How they manifest varies from enterprise to enterprise and industry to industry. Dealing with them will require a change of mindset that can only weakly be influenced from the top. There is no doubt the President wants to throw open the door to investment and is willing to make some tough decisions to improve competitiveness. Since the start of his second term, he has moved to reduce restrictions on the types of foreign investment and make it easier to process paperwork.
But real progress is likely to be incremental. This won’t suit Widodo’s time horizons. He has two to three years to get things done before the election cycle turns the attention of his allies and appointees to the presidential succession.
Australian interests will be caught up in this as Canberra and Jakarta try to implement their Comprehensive Economic Partnership Agreement (CEPA), due to come into force by early next year. It is frequently remarked that business investment is an underdone part of the bilateral relationship. Total two-way investment amounted to just $A6.7 billion in 2018 in a combined economy of $A3.7 trillion.
The Australia-Indonesia Comprehensive Economic Partnership Agreement (CEPA) is due to come into force by early next year. Image: Shutterstock.
One aim of the CEPA is to rectify that. Both sides will need to establish effective mechanisms to monitor and solve problems as they arise in individual cases. This will be labor intensive and time consuming, but it will be the only way to ensure success. The key will be to ensure engagement by business in the agreement’s implementation. Re-establishing a regular, high-level business dialogue with relevant senior officials on both side should be a near-term priority.
As a senior executive of a national business lobby recently commented, Indonesia seems to have an “allergy” to foreign investment.
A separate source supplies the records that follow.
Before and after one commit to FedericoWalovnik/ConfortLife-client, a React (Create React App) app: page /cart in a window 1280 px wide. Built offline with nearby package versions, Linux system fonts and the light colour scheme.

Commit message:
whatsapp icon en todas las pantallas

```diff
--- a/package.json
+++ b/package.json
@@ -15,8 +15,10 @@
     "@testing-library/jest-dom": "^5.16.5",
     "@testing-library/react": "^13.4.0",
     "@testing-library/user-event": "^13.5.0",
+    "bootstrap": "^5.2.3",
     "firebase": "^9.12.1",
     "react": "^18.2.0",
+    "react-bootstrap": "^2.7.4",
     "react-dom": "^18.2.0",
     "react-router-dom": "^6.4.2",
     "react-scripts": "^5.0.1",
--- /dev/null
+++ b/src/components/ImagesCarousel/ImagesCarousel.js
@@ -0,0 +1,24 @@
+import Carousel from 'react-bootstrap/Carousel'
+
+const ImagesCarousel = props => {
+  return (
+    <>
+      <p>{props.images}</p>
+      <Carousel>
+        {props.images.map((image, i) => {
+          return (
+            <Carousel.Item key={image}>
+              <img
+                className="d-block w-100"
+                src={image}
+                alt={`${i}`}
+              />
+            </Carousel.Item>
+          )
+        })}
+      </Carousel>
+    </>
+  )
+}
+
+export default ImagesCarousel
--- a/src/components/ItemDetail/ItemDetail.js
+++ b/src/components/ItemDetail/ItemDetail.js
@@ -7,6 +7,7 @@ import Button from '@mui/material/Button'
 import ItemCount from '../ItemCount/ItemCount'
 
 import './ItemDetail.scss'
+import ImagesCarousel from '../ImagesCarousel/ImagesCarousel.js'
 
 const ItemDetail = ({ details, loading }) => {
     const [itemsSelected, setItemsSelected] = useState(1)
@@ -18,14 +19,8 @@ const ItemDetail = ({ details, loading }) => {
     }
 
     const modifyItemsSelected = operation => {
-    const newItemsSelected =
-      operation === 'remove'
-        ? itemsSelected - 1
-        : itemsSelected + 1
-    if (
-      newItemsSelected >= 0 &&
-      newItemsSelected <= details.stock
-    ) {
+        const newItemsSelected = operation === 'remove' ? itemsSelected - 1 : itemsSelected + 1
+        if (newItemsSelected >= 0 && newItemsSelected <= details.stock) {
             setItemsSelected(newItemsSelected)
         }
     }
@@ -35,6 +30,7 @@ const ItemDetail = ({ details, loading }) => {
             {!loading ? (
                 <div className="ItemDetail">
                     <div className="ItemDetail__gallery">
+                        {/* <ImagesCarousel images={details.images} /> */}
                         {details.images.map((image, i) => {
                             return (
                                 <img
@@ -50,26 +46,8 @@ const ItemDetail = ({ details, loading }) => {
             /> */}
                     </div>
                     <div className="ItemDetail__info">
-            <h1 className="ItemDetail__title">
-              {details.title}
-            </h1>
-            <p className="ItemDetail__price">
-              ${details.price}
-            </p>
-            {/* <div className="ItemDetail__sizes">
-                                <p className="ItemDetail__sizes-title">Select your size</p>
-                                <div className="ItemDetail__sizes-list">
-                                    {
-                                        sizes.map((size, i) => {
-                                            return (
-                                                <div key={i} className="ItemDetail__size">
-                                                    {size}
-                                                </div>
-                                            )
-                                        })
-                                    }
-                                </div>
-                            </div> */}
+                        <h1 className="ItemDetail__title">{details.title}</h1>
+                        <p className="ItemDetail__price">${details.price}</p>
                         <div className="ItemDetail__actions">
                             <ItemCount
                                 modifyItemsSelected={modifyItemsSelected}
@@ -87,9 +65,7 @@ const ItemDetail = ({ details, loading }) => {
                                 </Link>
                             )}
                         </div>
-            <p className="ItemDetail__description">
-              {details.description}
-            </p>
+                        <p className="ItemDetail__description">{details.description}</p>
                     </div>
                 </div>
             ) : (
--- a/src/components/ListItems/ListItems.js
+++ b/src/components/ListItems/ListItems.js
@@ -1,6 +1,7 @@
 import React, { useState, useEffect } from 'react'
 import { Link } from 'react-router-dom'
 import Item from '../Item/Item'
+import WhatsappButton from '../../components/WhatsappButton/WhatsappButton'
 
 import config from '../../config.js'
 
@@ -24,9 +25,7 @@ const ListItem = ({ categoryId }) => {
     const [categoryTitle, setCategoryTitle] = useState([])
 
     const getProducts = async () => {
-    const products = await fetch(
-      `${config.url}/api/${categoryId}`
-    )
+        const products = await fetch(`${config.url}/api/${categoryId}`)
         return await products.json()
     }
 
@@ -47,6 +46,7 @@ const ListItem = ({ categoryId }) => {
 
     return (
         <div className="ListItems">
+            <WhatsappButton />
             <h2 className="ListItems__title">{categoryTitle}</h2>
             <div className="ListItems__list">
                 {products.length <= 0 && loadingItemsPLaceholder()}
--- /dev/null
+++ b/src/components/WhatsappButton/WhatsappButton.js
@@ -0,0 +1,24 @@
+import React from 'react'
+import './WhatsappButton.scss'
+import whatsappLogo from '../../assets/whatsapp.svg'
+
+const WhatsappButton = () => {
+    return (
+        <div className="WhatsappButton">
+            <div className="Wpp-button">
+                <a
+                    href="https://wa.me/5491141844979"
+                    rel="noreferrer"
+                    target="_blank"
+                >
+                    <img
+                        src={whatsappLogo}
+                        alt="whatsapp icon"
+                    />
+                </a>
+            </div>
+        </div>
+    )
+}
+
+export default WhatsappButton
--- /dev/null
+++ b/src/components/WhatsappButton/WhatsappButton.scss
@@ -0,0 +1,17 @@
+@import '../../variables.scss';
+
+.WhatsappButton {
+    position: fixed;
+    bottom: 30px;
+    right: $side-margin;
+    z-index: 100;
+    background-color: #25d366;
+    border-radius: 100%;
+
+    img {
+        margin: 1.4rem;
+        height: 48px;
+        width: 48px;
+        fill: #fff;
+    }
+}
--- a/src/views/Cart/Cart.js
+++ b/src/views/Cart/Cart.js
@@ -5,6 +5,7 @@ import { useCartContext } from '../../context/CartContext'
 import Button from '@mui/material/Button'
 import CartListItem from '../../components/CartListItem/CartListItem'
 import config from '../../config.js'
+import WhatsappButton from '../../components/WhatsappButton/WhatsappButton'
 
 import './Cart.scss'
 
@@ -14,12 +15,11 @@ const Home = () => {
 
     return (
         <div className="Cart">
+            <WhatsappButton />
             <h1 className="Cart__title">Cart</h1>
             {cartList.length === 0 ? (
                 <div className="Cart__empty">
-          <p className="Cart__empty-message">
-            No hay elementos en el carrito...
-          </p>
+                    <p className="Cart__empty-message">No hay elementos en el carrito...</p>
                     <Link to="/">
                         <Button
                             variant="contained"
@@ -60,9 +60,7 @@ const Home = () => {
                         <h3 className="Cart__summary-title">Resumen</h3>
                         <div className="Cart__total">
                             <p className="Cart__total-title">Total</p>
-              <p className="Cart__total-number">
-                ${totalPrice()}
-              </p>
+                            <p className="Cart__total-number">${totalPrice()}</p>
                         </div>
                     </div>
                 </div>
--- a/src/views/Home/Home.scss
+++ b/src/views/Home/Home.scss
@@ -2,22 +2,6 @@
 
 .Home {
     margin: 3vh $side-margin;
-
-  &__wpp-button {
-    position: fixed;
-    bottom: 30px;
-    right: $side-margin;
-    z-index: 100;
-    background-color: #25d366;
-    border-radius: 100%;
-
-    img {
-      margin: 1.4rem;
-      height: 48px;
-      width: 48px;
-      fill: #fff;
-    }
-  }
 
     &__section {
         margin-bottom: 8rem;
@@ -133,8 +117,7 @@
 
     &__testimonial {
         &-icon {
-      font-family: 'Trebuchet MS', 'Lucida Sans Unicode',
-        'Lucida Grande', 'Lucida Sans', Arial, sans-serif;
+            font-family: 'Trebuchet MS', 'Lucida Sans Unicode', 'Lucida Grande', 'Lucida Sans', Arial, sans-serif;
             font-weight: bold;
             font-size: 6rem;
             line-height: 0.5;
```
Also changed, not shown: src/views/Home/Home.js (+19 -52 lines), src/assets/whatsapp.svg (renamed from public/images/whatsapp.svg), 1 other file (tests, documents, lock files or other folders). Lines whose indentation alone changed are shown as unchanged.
The remedy might start with Widodo, and be aided by Indonesia’s economic partners, but will be ultimately determined by whether a wider constituency of government and business elites welcome the foreign dollar.
Donald Greenlees is senior adviser to Asialink, University of Melbourne, and is a visiting fellow at the Strategic and Defence Studies Centre, Australian National University. The views expressed are his own.
Cover image: The Pasupati Suspension bridge in Bandung. Image: Shutterstock.